People with attention deficit hyperactivity disorder (ADHD) are at an increased risk for negative outcomes, such as educational underachievement, unemployment, sleep problems and the development of many co-occurring psychiatric and physical disorders. Yet, crucially, individual long-term trajectories are highly variable, both in relation to the development of comorbid conditions and the severity of ADHD symptoms and impairment.
Late adolescence is a highly challenging and potentially critical period for young people with ADHD that can lay the foundations for diverging adulthood trajectories. Yet most young people with ADHD do not receive appropriate interventions during this vulnerable period due to both their disengagement from clinical services during the transition to adult ADHD services and our limited understanding of real-world targets for more holistic interventions. Remote measurement technology offers the potential to: a) obtain ongoing, long-term, real-world data at a level of detail that was previously impossible; b) identify real-world targets for intervention that include modifiable environmental factors and health behaviours; and c) transform monitoring, self-management, personalised treatment and engagement with clinical services during ADHD transition.

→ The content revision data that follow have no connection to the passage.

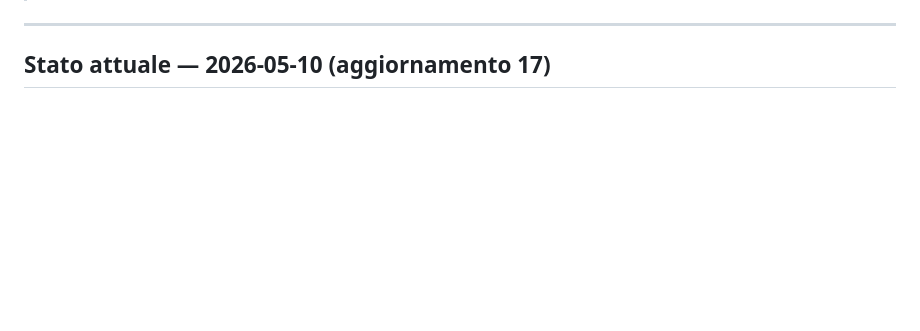
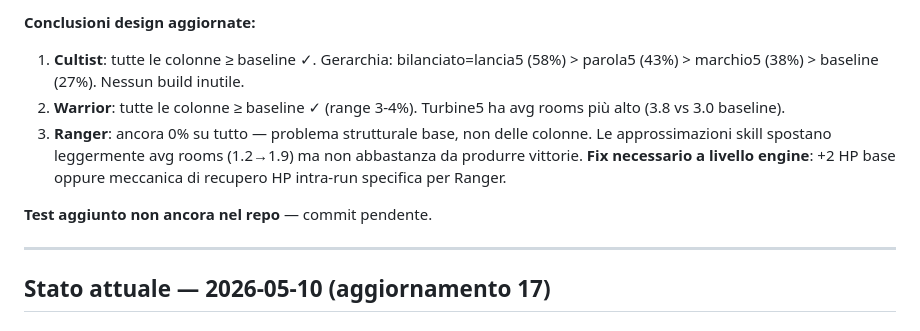
Before and after one commit to bergman90/txt_master_site, a Markdown page: claude_workload.md, the part around one of its changes. GitHub-like rendering; blank space fills up the shorter version.

```diff
--- a/claude_workload.md
+++ b/claude_workload.md
@@ -5,3 +75,9 @@
+**Conclusioni design aggiornate:**
+1. **Cultist**: tutte le colonne ≥ baseline ✓. Gerarchia: bilanciato=lancia5 (58%) > parola5 (43%) > marchio5 (38%) > baseline (27%). Nessun build inutile.
+2. **Warrior**: tutte le colonne ≥ baseline ✓ (range 3-4%). Turbine5 ha avg rooms più alto (3.8 vs 3.0 baseline).
+3. **Ranger**: ancora 0% su tutto — problema strutturale base, non delle colonne. Le approssimazioni skill spostano leggermente avg rooms (1.2→1.9) ma non abbastanza da produrre vittorie. **Fix necessario a livello engine**: +2 HP base oppure meccanica di recupero HP intra-run specifica per Ranger.
+
+**Test aggiunto non ancora nel repo** — commit pendente.
 
 ---
 
```
Also changed, not shown: other parts of claude_workload.md (+70 -0 lines).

Using our new ADHD Remote Technology (ART) system, which incorporates a wearable device and purpose-built smartphone Active and Passive Apps, we will remotely monitor young people with ADHD during the transition period.
Aim 1: To identify, with precision, the nature and timing of real-world changes that take place in the transition to adulthood for young people with ADHD (e.g. changes in clinical symptoms and functional impairment; healthy lifestyle behaviours (physical activity, sleep, daily structure, online lifestyle), social support, employment/studies).
Aim 2: Using the rich remote monitoring data to identify factors that predict such changes in the outcome measures.
Training on all aspects of the project, including advanced analyses on the rich temporal data, will be provided.
Here are main activities for each year of the PhD:
Year 1: Review background literature; obtain project-specific training (incl. advanced analyses); perform initial data and analysis tasks.
Year 2: Characterise the nature and timing of changes during transition to adulthood for young people with ADHD that are captured using active and passive remote monitoring.
Year 3: Identify factors that predict changes in outcome measures during the transition period.